## WHAT THE TASK REQUIRES
Every line below is to be set down again exactly; any image stays out.

## PROVIDED RECORDS
---------------

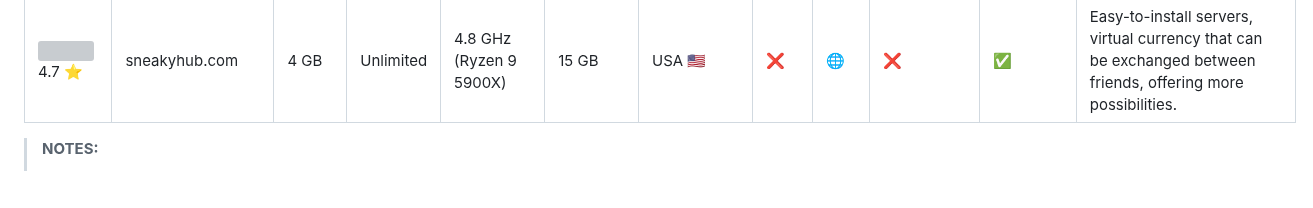
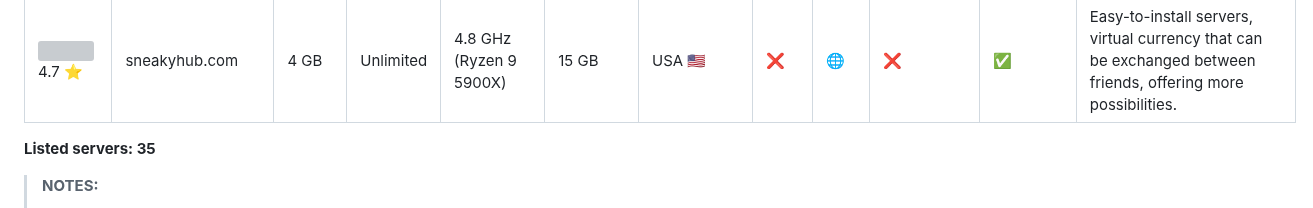
Before and after one commit to Myuui/Free-Minecraft-Hosts, a Markdown page: README.md, the part around the change. GitHub-like rendering; blank space fills up the shorter version; grey boxes are pictures that could not be loaded.

Commit message:
Update README.md
listed servers counter added

```diff
--- a/README.md
+++ b/README.md
@@ -46,6 +46,7 @@ Reviews | Host | Ram | Number of slots | CPU Frequence | Storage | Location | 24
 |![](https://cdn.trustpilot.net/brand-assets/4.1.0/stars/stars-0.svg) ? ⭐|fps.ms|4 GB|Unlimited|❔|5 GB|Germany :de:|❌|[🌐](https://www.fps.ms/)|❌|✅|New hosting service seeking for feedback.|
 |![](https://cdn.trustpilot.net/brand-assets/4.1.0/stars/stars-4.5.svg) 4.7 ⭐|sneakyhub.com|4 GB|Unlimited|4.8 GHz (Ryzen 9 5900X)|15 GB|USA :us:|❌|[🌐](https://sneakyhub.com/)|❌|✅|Easy-to-install servers, virtual currency that can be exchanged between friends, offering more possibilities.|
 
+**Listed servers: 35**
 
 >**NOTES:**
 >
```
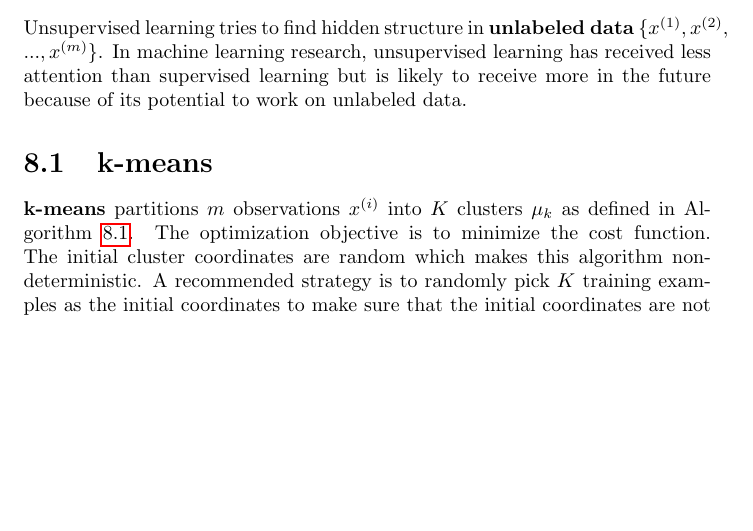
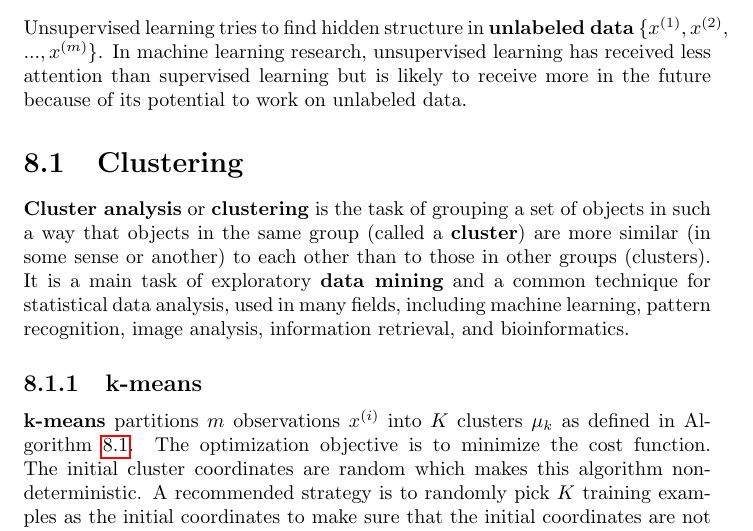
Before and after one commit to karimif/ai_notes, a LaTeX thesis (notes.tex): part of page 49 of 76 before the commit and part of page 49 of 77 after it, cut so that both start at the same text, the shorter picture padded with empty space. Compiled offline with pdfLaTeX.

Commit message:
New clustering section

```diff
--- a/notes.tex
+++ b/notes.tex
@@ -2056,7 +2056,12 @@ HMMs are used for example in {\bf localization} and {\bf tracking} which is cove
 \chapter{Unsupervised learning}
 Unsupervised learning tries to find hidden structure in {\bf unlabeled data} $\{x^{(1)}, x^{(2)},$ $..., x^{(m)}\}$. In machine learning research, unsupervised learning has received less attention than supervised learning but is likely to receive more in the future because of its potential to work on unlabeled data.
 
-\section{k-means}
+\section{Clustering}
+{\bf Cluster analysis} or {\bf clustering} is the task of grouping a set of objects in such a way that objects in the same group (called a {\bf cluster}) are more similar (in some sense or another) to each other than to those in other groups (clusters).
+It is a main task of exploratory {\bf data mining} and a common technique for statistical data analysis, used in many fields, including machine learning, pattern recognition, image analysis, information retrieval, and bioinformatics.
+
+
+\subsection{k-means}
 {\bf k-means} partitions $m$ observations $x^{(i)}$ into $K$ clusters $\mu_k$ as defined in Algorithm~\ref{ref:kmeans}. The optimization objective is to minimize the cost function. The initial cluster coordinates are random which makes this algorithm non-deterministic. A recommended strategy is to randomly pick $K$ training examples as the initial coordinates to make sure that the initial coordinates are not too far away from the actual data. k-means can be run multiple times on the same data to pick the result with the lowest cost. Choosing the number of clusters $K$ is usually done manually depending on the use case.
 
 \begin{algorithm}
```
Also changed, not shown: notes.tex (10 more changed lines).
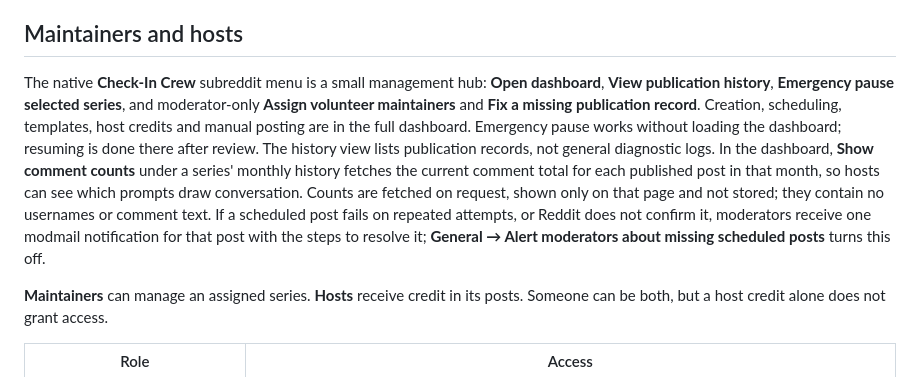
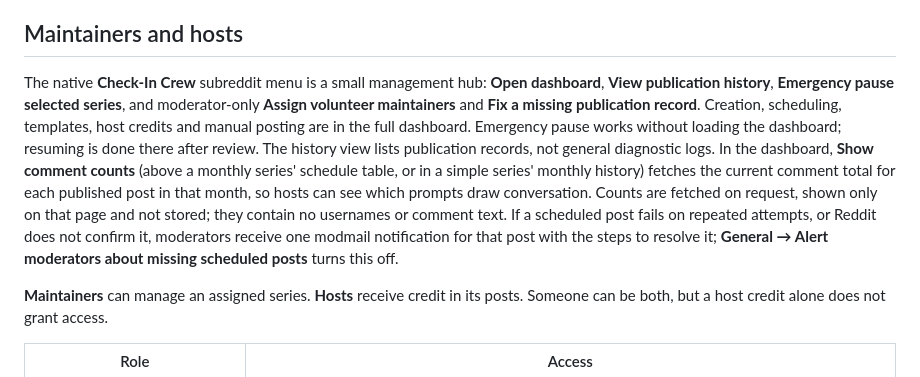
Before and after one commit to yummytastic/check-in-crew, a Markdown page: README.md, the part around the change. GitHub-like rendering.

Commit message:
Describe where comment counts appear for each series type
Co-Authored-By: Claude Opus 5.5 <noreply@anthropic.com>
Claude-Session: https://claude.ai/code/session_01TWKQmdtT6Zc3rwxGR6oAxv

```diff
--- a/README.md
+++ b/README.md
@@ -78,7 +78,7 @@ Only the authenticated account in the current community can be updated. The app
 
 ## Maintainers and hosts
 
-The native **Check-In Crew** subreddit menu is a small management hub: **Open dashboard**, **View publication history**, **Emergency pause selected series**, and moderator-only **Assign volunteer maintainers** and **Fix a missing publication record**. Creation, scheduling, templates, host credits and manual posting are in the full dashboard. Emergency pause works without loading the dashboard; resuming is done there after review. The history view lists publication records, not general diagnostic logs. In the dashboard, **Show comment counts** under a series' monthly history fetches the current comment total for each published post in that month, so hosts can see which prompts draw conversation. Counts are fetched on request, shown only on that page and not stored; they contain no usernames or comment text. If a scheduled post fails on repeated attempts, or Reddit does not confirm it, moderators receive one modmail notification for that post with the steps to resolve it; **General → Alert moderators about missing scheduled posts** turns this off.
+The native **Check-In Crew** subreddit menu is a small management hub: **Open dashboard**, **View publication history**, **Emergency pause selected series**, and moderator-only **Assign volunteer maintainers** and **Fix a missing publication record**. Creation, scheduling, templates, host credits and manual posting are in the full dashboard. Emergency pause works without loading the dashboard; resuming is done there after review. The history view lists publication records, not general diagnostic logs. In the dashboard, **Show comment counts** (above a monthly series' schedule table, or in a simple series' monthly history) fetches the current comment total for each published post in that month, so hosts can see which prompts draw conversation. Counts are fetched on request, shown only on that page and not stored; they contain no usernames or comment text. If a scheduled post fails on repeated attempts, or Reddit does not confirm it, moderators receive one modmail notification for that post with the steps to resolve it; **General → Alert moderators about missing scheduled posts** turns this off.
 
 **Maintainers** can manage an assigned series. **Hosts** receive credit in its posts. Someone can be both, but a host credit alone does not grant access.
 
```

---------------

## OUTPUT OF THE TASK
Before and after one commit to Myuui/Free-Minecraft-Hosts, a Markdown page: README.md, the part around the change. GitHub-like rendering; blank space fills up the shorter version; grey boxes are pictures that could not be loaded.

Commit message:
Update README.md
listed servers counter added

```diff
--- a/README.md
+++ b/README.md
@@ -46,6 +46,7 @@ Reviews | Host | Ram | Number of slots | CPU Frequence | Storage | Location | 24
 |![](https://cdn.trustpilot.net/brand-assets/4.1.0/stars/stars-0.svg) ? ⭐|fps.ms|4 GB|Unlimited|❔|5 GB|Germany :de:|❌|[🌐](https://www.fps.ms/)|❌|✅|New hosting service seeking for feedback.|
 |![](https://cdn.trustpilot.net/brand-assets/4.1.0/stars/stars-4.5.svg) 4.7 ⭐|sneakyhub.com|4 GB|Unlimited|4.8 GHz (Ryzen 9 5900X)|15 GB|USA :us:|❌|[🌐](https://sneakyhub.com/)|❌|✅|Easy-to-install servers, virtual currency that can be exchanged between friends, offering more possibilities.|
 
+**Listed servers: 35**
 
 >**NOTES:**
 >
```
Before and after one commit to karimif/ai_notes, a LaTeX thesis (notes.tex): part of page 49 of 76 before the commit and part of page 49 of 77 after it, cut so that both start at the same text, the shorter picture padded with empty space. Compiled offline with pdfLaTeX.

Commit message:
New clustering section

```diff
--- a/notes.tex
+++ b/notes.tex
@@ -2056,7 +2056,12 @@ HMMs are used for example in {\bf localization} and {\bf tracking} which is cove
 \chapter{Unsupervised learning}
 Unsupervised learning tries to find hidden structure in {\bf unlabeled data} $\{x^{(1)}, x^{(2)},$ $..., x^{(m)}\}$. In machine learning research, unsupervised learning has received less attention than supervised learning but is likely to receive more in the future because of its potential to work on unlabeled data.
 
-\section{k-means}
+\section{Clustering}
+{\bf Cluster analysis} or {\bf clustering} is the task of grouping a set of objects in such a way that objects in the same group (called a {\bf cluster}) are more similar (in some sense or another) to each other than to those in other groups (clusters).
+It is a main task of exploratory {\bf data mining} and a common technique for statistical data analysis, used in many fields, including machine learning, pattern recognition, image analysis, information retrieval, and bioinformatics.
+
+
+\subsection{k-means}
 {\bf k-means} partitions $m$ observations $x^{(i)}$ into $K$ clusters $\mu_k$ as defined in Algorithm~\ref{ref:kmeans}. The optimization objective is to minimize the cost function. The initial cluster coordinates are random which makes this algorithm non-deterministic. A recommended strategy is to randomly pick $K$ training examples as the initial coordinates to make sure that the initial coordinates are not too far away from the actual data. k-means can be run multiple times on the same data to pick the result with the lowest cost. Choosing the number of clusters $K$ is usually done manually depending on the use case.
 
 \begin{algorithm}
```
Also changed, not shown: notes.tex (10 more changed lines).
Before and after one commit to yummytastic/check-in-crew, a Markdown page: README.md, the part around the change. GitHub-like rendering.

Commit message:
Describe where comment counts appear for each series type
Co-Authored-By: Claude Opus 5.5 <noreply@anthropic.com>
Claude-Session: https://claude.ai/code/session_01TWKQmdtT6Zc3rwxGR6oAxv

```diff
--- a/README.md
+++ b/README.md
@@ -78,7 +78,7 @@ Only the authenticated account in the current community can be updated. The app
 
 ## Maintainers and hosts
 
-The native **Check-In Crew** subreddit menu is a small management hub: **Open dashboard**, **View publication history**, **Emergency pause selected series**, and moderator-only **Assign volunteer maintainers** and **Fix a missing publication record**. Creation, scheduling, templates, host credits and manual posting are in the full dashboard. Emergency pause works without loading the dashboard; resuming is done there after review. The history view lists publication records, not general diagnostic logs. In the dashboard, **Show comment counts** under a series' monthly history fetches the current comment total for each published post in that month, so hosts can see which prompts draw conversation. Counts are fetched on request, shown only on that page and not stored; they contain no usernames or comment text. If a scheduled post fails on repeated attempts, or Reddit does not confirm it, moderators receive one modmail notification for that post with the steps to resolve it; **General → Alert moderators about missing scheduled posts** turns this off.
+The native **Check-In Crew** subreddit menu is a small management hub: **Open dashboard**, **View publication history**, **Emergency pause selected series**, and moderator-only **Assign volunteer maintainers** and **Fix a missing publication record**. Creation, scheduling, templates, host credits and manual posting are in the full dashboard. Emergency pause works without loading the dashboard; resuming is done there after review. The history view lists publication records, not general diagnostic logs. In the dashboard, **Show comment counts** (above a monthly series' schedule table, or in a simple series' monthly history) fetches the current comment total for each published post in that month, so hosts can see which prompts draw conversation. Counts are fetched on request, shown only on that page and not stored; they contain no usernames or comment text. If a scheduled post fails on repeated attempts, or Reddit does not confirm it, moderators receive one modmail notification for that post with the steps to resolve it; **General → Alert moderators about missing scheduled posts** turns this off.
 
 **Maintainers** can manage an assigned series. **Hosts** receive credit in its posts. Someone can be both, but a host credit alone does not grant access.
 
```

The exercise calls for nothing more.